Of course this doesn't mean that we should "offer" our work for free willy-nilly, starving ourselves in the process. I don't think that's what he was getting at, and I hope people don't take "go out there and work for free" to be his central message (more on that in a later article, perhaps). I think what he's saying is that it's not only about the music.
Okay, yes, of course it's about the music. Most musicians I know were drawn to the art form, not the business. Let's be real. We like to get paid properly for our work, but we're not doing it to get rich, and most people aren't in it for the power or the glory. There is something intrinsically valuable about making music, and also about listening to it. But what is that "something" that we can't put our finger on?
Maybe we can put our finger on it after all.
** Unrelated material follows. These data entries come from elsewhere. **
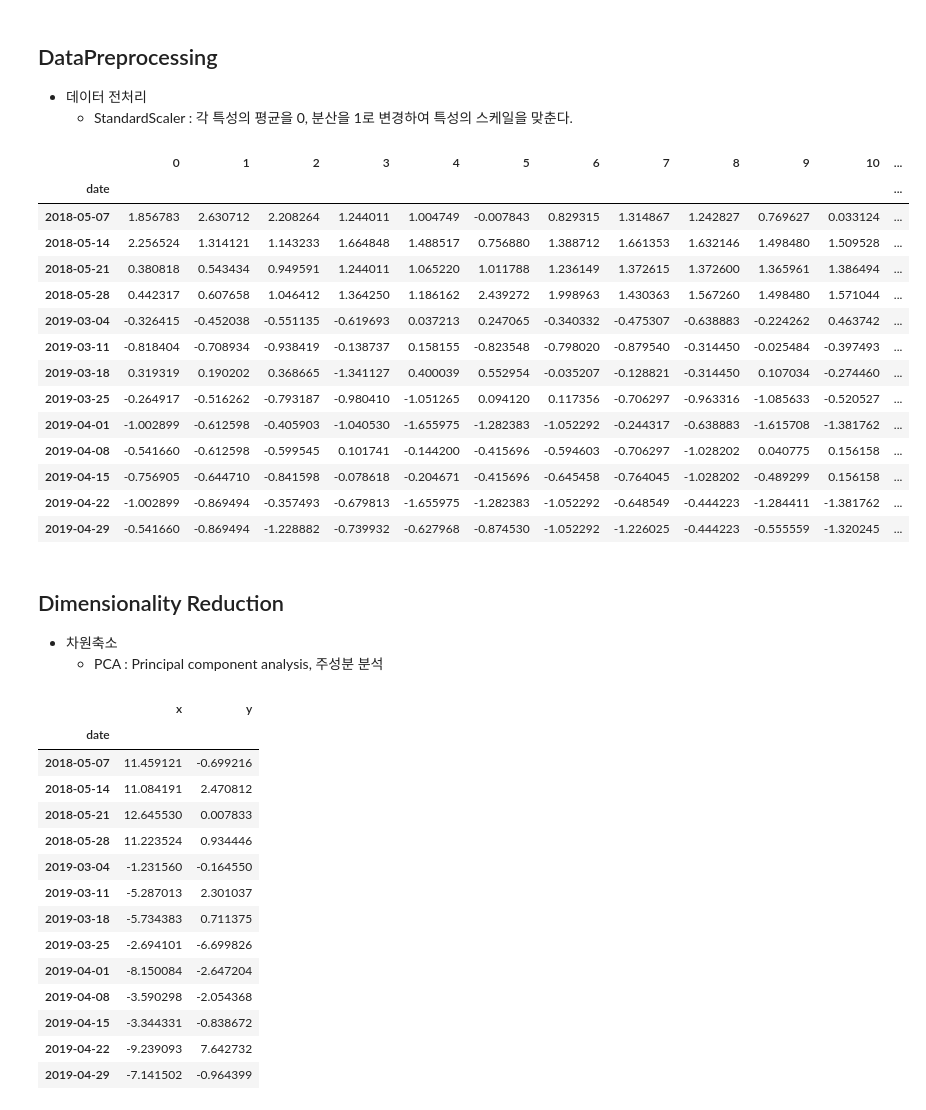
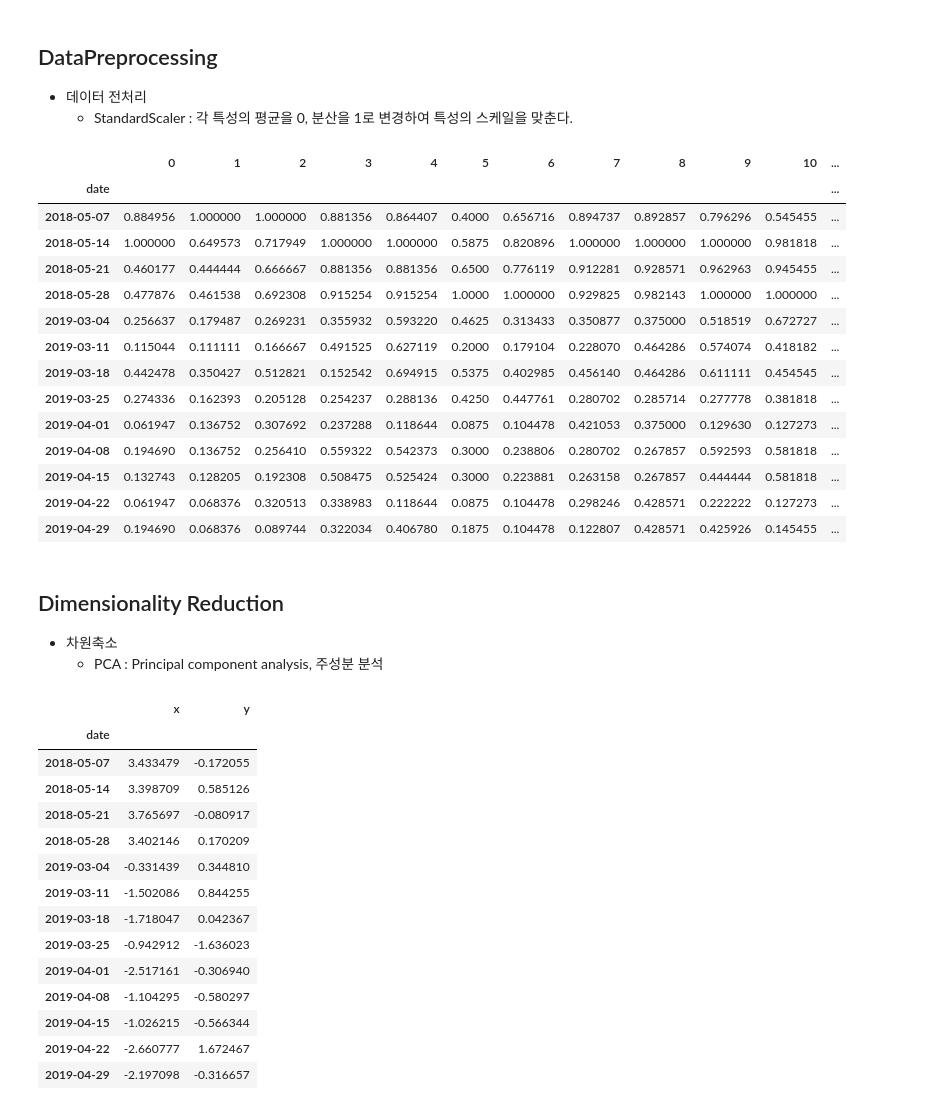
Before and after one commit to formegusto/pattern-recognition, a Jupyter notebook: 03.houself_clustering.ipynb, the cells around one changed output. Cells and saved outputs as stored; diff of their text form; code cells hidden in the pictures.

```diff
--- a/03.houself_clustering.ipynb
+++ b/03.houself_clustering.ipynb
@@ -163,29 +162,41 @@ DataPreprocessing
 # %%
 dpp = datas[datas.columns.difference(['date', 'year', 'month', 'day'])]
 dpp = dpp
 
+# Scaler 선택
+# STD, MIN, MAX, ROBUST
+selScaler = "MAX"
+
 scaler = StandardScaler()
-# scaler = RobustScaler()
+if selScaler == "STD":
+    scaler = StandardScaler()
+elif selScaler == "MIN":
+    scaler = MinMaxScaler()
+elif selScaler == "MAX":
+    scaler = MaxAbsScaler()
+elif selScaler == "ROBUST":
+    scaler = RobustScaler()
+
 dpp = pd.DataFrame(scaler.fit_transform(dpp))
 
 dpp.index = datas['date']
 dpp
 # %% [output]
 |  | 0 | 1 | 2 | 3 | 4 | 5 | 6 | 7 | 8 | 9 | 10 | ... |
 | date |  |  |  |  |  |  |  |  |  |  |  | ... |
-| 2018-05-07 | 1.856783 | 2.630712 | 2.208264 | 1.244011 | 1.004749 | -0.007843 | 0.829315 | 1.314867 | 1.242827 | 0.769627 | 0.033124 | ... |
-| 2018-05-14 | 2.256524 | 1.314121 | 1.143233 | 1.664848 | 1.488517 | 0.756880 | 1.388712 | 1.661353 | 1.632146 | 1.498480 | 1.509528 | ... |
-| 2018-05-21 | 0.380818 | 0.543434 | 0.949591 | 1.244011 | 1.065220 | 1.011788 | 1.236149 | 1.372615 | 1.372600 | 1.365961 | 1.386494 | ... |
-| 2018-05-28 | 0.442317 | 0.607658 | 1.046412 | 1.364250 | 1.186162 | 2.439272 | 1.998963 | 1.430363 | 1.567260 | 1.498480 | 1.571044 | ... |
-| 2019-03-04 | -0.326415 | -0.452038 | -0.551135 | -0.619693 | 0.037213 | 0.247065 | -0.340332 | -0.475307 | -0.638883 | -0.224262 | 0.463742 | ... |
-| 2019-03-11 | -0.818404 | -0.708934 | -0.938419 | -0.138737 | 0.158155 | -0.823548 | -0.798020 | -0.879540 | -0.314450 | -0.025484 | -0.397493 | ... |
-| 2019-03-18 | 0.319319 | 0.190202 | 0.368665 | -1.341127 | 0.400039 | 0.552954 | -0.035207 | -0.128821 | -0.314450 | 0.107034 | -0.274460 | ... |
-| 2019-03-25 | -0.264917 | -0.516262 | -0.793187 | -0.980410 | -1.051265 | 0.094120 | 0.117356 | -0.706297 | -0.963316 | -1.085633 | -0.520527 | ... |
-| 2019-04-01 | -1.002899 | -0.612598 | -0.405903 | -1.040530 | -1.655975 | -1.282383 | -1.052292 | -0.244317 | -0.638883 | -1.615708 | -1.381762 | ... |
-| 2019-04-08 | -0.541660 | -0.612598 | -0.599545 | 0.101741 | -0.144200 | -0.415696 | -0.594603 | -0.706297 | -1.028202 | 0.040775 | 0.156158 | ... |
-| 2019-04-15 | -0.756905 | -0.644710 | -0.841598 | -0.078618 | -0.204671 | -0.415696 | -0.645458 | -0.764045 | -1.028202 | -0.489299 | 0.156158 | ... |
-| 2019-04-22 | -1.002899 | -0.869494 | -0.357493 | -0.679813 | -1.655975 | -1.282383 | -1.052292 | -0.648549 | -0.444223 | -1.284411 | -1.381762 | ... |
-| 2019-04-29 | -0.541660 | -0.869494 | -1.228882 | -0.739932 | -0.627968 | -0.874530 | -1.052292 | -1.226025 | -0.444223 | -0.555559 | -1.320245 | ... |
+| 2018-05-07 | 0.884956 | 1.000000 | 1.000000 | 0.881356 | 0.864407 | 0.4000 | 0.656716 | 0.894737 | 0.892857 | 0.796296 | 0.545455 | ... |
+| 2018-05-14 | 1.000000 | 0.649573 | 0.717949 | 1.000000 | 1.000000 | 0.5875 | 0.820896 | 1.000000 | 1.000000 | 1.000000 | 0.981818 | ... |
+| 2018-05-21 | 0.460177 | 0.444444 | 0.666667 | 0.881356 | 0.881356 | 0.6500 | 0.776119 | 0.912281 | 0.928571 | 0.962963 | 0.945455 | ... |
+| 2018-05-28 | 0.477876 | 0.461538 | 0.692308 | 0.915254 | 0.915254 | 1.0000 | 1.000000 | 0.929825 | 0.982143 | 1.000000 | 1.000000 | ... |
+| 2019-03-04 | 0.256637 | 0.179487 | 0.269231 | 0.355932 | 0.593220 | 0.4625 | 0.313433 | 0.350877 | 0.375000 | 0.518519 | 0.672727 | ... |
+| 2019-03-11 | 0.115044 | 0.111111 | 0.166667 | 0.491525 | 0.627119 | 0.2000 | 0.179104 | 0.228070 | 0.464286 | 0.574074 | 0.418182 | ... |
+| 2019-03-18 | 0.442478 | 0.350427 | 0.512821 | 0.152542 | 0.694915 | 0.5375 | 0.402985 | 0.456140 | 0.464286 | 0.611111 | 0.454545 | ... |
+| 2019-03-25 | 0.274336 | 0.162393 | 0.205128 | 0.254237 | 0.288136 | 0.4250 | 0.447761 | 0.280702 | 0.285714 | 0.277778 | 0.381818 | ... |
+| 2019-04-01 | 0.061947 | 0.136752 | 0.307692 | 0.237288 | 0.118644 | 0.0875 | 0.104478 | 0.421053 | 0.375000 | 0.129630 | 0.127273 | ... |
+| 2019-04-08 | 0.194690 | 0.136752 | 0.256410 | 0.559322 | 0.542373 | 0.3000 | 0.238806 | 0.280702 | 0.267857 | 0.592593 | 0.581818 | ... |
+| 2019-04-15 | 0.132743 | 0.128205 | 0.192308 | 0.508475 | 0.525424 | 0.3000 | 0.223881 | 0.263158 | 0.267857 | 0.444444 | 0.581818 | ... |
+| 2019-04-22 | 0.061947 | 0.068376 | 0.320513 | 0.338983 | 0.118644 | 0.0875 | 0.104478 | 0.298246 | 0.428571 | 0.222222 | 0.127273 | ... |
+| 2019-04-29 | 0.194690 | 0.068376 | 0.089744 | 0.322034 | 0.406780 | 0.1875 | 0.104478 | 0.122807 | 0.428571 | 0.425926 | 0.145455 | ... |
 # %% [markdown]
 Dimensionality Reduction
 ---
@@ -202,19 +213,19 @@ dr
 # %% [output]
 |  | x | y |
 | date |  |  |
-| 2018-05-07 | 11.459121 | -0.699216 |
-| 2018-05-14 | 11.084191 | 2.470812 |
-| 2018-05-21 | 12.645530 | 0.007833 |
-| 2018-05-28 | 11.223524 | 0.934446 |
-| 2019-03-04 | -1.231560 | -0.164550 |
-| 2019-03-11 | -5.287013 | 2.301037 |
-| 2019-03-18 | -5.734383 | 0.711375 |
-| 2019-03-25 | -2.694101 | -6.699826 |
-| 2019-04-01 | -8.150084 | -2.647204 |
-| 2019-04-08 | -3.590298 | -2.054368 |
-| 2019-04-15 | -3.344331 | -0.838672 |
-| 2019-04-22 | -9.239093 | 7.642732 |
-| 2019-04-29 | -7.141502 | -0.964399 |
+| 2018-05-07 | 3.433479 | -0.172055 |
+| 2018-05-14 | 3.398709 | 0.585126 |
+| 2018-05-21 | 3.765697 | -0.080917 |
+| 2018-05-28 | 3.402146 | 0.170209 |
+| 2019-03-04 | -0.331439 | 0.344810 |
+| 2019-03-11 | -1.502086 | 0.844255 |
+| 2019-03-18 | -1.718047 | 0.042367 |
+| 2019-03-25 | -0.942912 | -1.636023 |
+| 2019-04-01 | -2.517161 | -0.306940 |
+| 2019-04-08 | -1.104295 | -0.580297 |
+| 2019-04-15 | -1.026215 | -0.566344 |
+| 2019-04-22 | -2.660777 | 1.672467 |
+| 2019-04-29 | -2.197098 | -0.316657 |
 # %%
 plt.scatter(dr['x'], dr['y'], marker = 'o')
 plt.xlabel('x')
```
Also changed, not shown: parts of 18 cells of this notebook, 1 other file.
All art is a form of communication, and we communicate in order to connect with others. Whether we're reading a novel to connect with an author who points out truths in new ways; whether we're looking at a painting that seems to draw us into a different world; whether we're listening to a choral work that seems to connect us with something larger than ourselves, some form of connection is taking place. Art makes us bigger than ourselves.
Why does that matter to a concert presenter? Well, actually, I think it's the most important aspect of what we do as musicians. We do what we do in order to bring people together. With live concert music, we gather people together in the same room (connection), share an emotional experience through listening (connection again), and if it's a truly special performance, we feel like we're approaching something higher than ourselves. Call it "being moved," call it "energy," call it "transcendence"--it's all a form of connection.
It falls to us as artists and presenters to figure out how to communicate and connect in a powerful way. And I think it's time we start to think of these aspects of the concert experience as essential, not as perks or add-ons.
Here are a few of things we do to enhance the sense of connection at Pocket Concerts:
1. Make it personal. As much as possible, we get to know the hosts and audience members on a personal level. This makes the experience more meaningful from start to finish, not only for the audience, but also for the performers.
2. Tell a story.Whether it's about why you love the music you're playing, a funny anecdote about the composer's life, or just a story about your life, stories make the music more relatable and more memorable.
3. Elicit an emotional reaction before you play. Whether it's laughter or nostalgia, "sharing a moment" opens people up to a more powerful listening experience. It can be as simple as making yourself look silly and getting a giggle from a few people, or inviting people to think about an important moment or person in their lives.
4. Play (or sing) your heart out, and encourage the audience to meet you halfway. Remember that the audience is there to listen, share an emotional experience, and to enjoy themselves, not to judge you. If we don't pour our hearts into what we do, we all lose out on a a tremendous opportunity to connect on an emotional level.
5. Stay in touch. When the concert is over, the work has just begun. We work hard to stay in touch with our audiences through our mailing list, social media platforms, personal thank-you emails and cards, special events for our hosts, musicians, and our biggest fans. This back-and-forth communication reminds people that they are participants in the music-making, not just consumers. Every personality in the room adds something to a live concert experience. In fact, our community is the lifeblood of what we do, and and we can't take that for granted.
Here are a few questions that we keep in mind before, during, and after our concerts:
What is the audience getting out of the experience?
How can we enhance the listening experience without compromising the music?
How can we create a concert environment in which people let their guard down and let the music affect them emotionally?
How can we make it clear to people that by listening, they become part of the performance? How can we encourage active listening?
What aspect of the music is meaningful to me and to the audience? How can I illuminate that?
On a grander scale, what's the point? Why perform?
I'd love to hear what your answers are to these questions. Write to me at firstname.lastname@example.org your comments!
To read the article with Yo-yo Ma's advice, click here.